Start of Block
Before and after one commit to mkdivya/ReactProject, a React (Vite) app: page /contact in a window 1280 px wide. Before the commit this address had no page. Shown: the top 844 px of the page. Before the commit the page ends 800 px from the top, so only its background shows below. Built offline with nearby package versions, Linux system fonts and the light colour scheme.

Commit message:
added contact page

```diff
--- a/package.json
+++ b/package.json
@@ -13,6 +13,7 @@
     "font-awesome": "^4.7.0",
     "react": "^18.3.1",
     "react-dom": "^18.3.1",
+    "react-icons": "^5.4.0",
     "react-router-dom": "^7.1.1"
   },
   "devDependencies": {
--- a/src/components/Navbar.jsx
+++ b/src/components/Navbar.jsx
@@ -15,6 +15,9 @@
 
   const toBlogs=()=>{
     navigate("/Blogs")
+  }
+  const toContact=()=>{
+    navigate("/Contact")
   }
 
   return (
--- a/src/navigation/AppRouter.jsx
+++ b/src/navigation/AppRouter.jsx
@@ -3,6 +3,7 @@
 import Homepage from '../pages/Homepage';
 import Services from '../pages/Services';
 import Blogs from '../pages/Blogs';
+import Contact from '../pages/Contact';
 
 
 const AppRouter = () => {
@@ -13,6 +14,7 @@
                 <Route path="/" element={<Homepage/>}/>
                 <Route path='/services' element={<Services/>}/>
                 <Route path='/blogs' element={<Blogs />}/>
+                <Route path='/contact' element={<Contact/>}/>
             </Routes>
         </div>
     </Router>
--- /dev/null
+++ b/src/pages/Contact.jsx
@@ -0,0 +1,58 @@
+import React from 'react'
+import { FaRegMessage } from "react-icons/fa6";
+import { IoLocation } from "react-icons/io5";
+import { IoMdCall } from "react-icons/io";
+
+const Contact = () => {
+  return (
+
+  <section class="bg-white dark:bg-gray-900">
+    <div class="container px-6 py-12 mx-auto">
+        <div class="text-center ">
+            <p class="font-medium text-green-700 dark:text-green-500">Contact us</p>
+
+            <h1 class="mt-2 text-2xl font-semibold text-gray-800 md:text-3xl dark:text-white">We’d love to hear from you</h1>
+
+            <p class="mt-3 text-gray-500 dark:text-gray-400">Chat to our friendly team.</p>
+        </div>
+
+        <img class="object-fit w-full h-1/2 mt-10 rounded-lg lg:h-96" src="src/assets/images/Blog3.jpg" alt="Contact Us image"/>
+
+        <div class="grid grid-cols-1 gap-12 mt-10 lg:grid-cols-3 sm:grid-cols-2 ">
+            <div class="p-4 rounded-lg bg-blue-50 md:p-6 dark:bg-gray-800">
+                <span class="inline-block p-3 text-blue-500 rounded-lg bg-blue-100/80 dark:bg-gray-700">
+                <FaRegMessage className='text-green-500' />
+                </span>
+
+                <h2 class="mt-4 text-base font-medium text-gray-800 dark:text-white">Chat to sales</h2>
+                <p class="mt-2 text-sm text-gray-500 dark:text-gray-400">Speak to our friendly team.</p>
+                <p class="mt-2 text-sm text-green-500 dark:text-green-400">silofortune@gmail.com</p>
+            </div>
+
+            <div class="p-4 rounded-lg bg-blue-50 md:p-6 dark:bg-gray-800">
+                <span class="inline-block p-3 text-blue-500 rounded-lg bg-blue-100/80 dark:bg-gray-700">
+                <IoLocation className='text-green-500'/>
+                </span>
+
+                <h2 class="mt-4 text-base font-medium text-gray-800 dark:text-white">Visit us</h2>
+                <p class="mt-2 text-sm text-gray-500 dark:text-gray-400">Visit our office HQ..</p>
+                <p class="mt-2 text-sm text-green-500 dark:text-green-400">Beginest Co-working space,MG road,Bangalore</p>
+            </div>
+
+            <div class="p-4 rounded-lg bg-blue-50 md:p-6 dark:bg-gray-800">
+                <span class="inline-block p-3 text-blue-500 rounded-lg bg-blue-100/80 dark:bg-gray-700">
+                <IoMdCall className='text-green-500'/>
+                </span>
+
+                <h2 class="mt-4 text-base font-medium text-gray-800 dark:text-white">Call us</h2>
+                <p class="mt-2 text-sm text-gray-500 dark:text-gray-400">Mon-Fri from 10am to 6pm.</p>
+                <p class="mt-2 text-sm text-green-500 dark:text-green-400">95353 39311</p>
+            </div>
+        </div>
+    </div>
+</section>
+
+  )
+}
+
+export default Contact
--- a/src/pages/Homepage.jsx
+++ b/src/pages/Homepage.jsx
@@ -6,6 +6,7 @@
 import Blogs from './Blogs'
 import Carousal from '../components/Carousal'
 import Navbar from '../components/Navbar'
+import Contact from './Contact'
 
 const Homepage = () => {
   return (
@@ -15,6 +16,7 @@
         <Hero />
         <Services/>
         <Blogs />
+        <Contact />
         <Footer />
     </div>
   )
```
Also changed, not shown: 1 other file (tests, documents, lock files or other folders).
End of Block
Goal of the exercise ▸ All lines above with the word "pages" need to be reported.

Result for this task ▸
 import Homepage from '../pages/Homepage';
 import Services from '../pages/Services';
 import Blogs from '../pages/Blogs';
+import Contact from '../pages/Contact';
+++ b/src/pages/Contact.jsx
--- a/src/pages/Homepage.jsx
+++ b/src/pages/Homepage.jsx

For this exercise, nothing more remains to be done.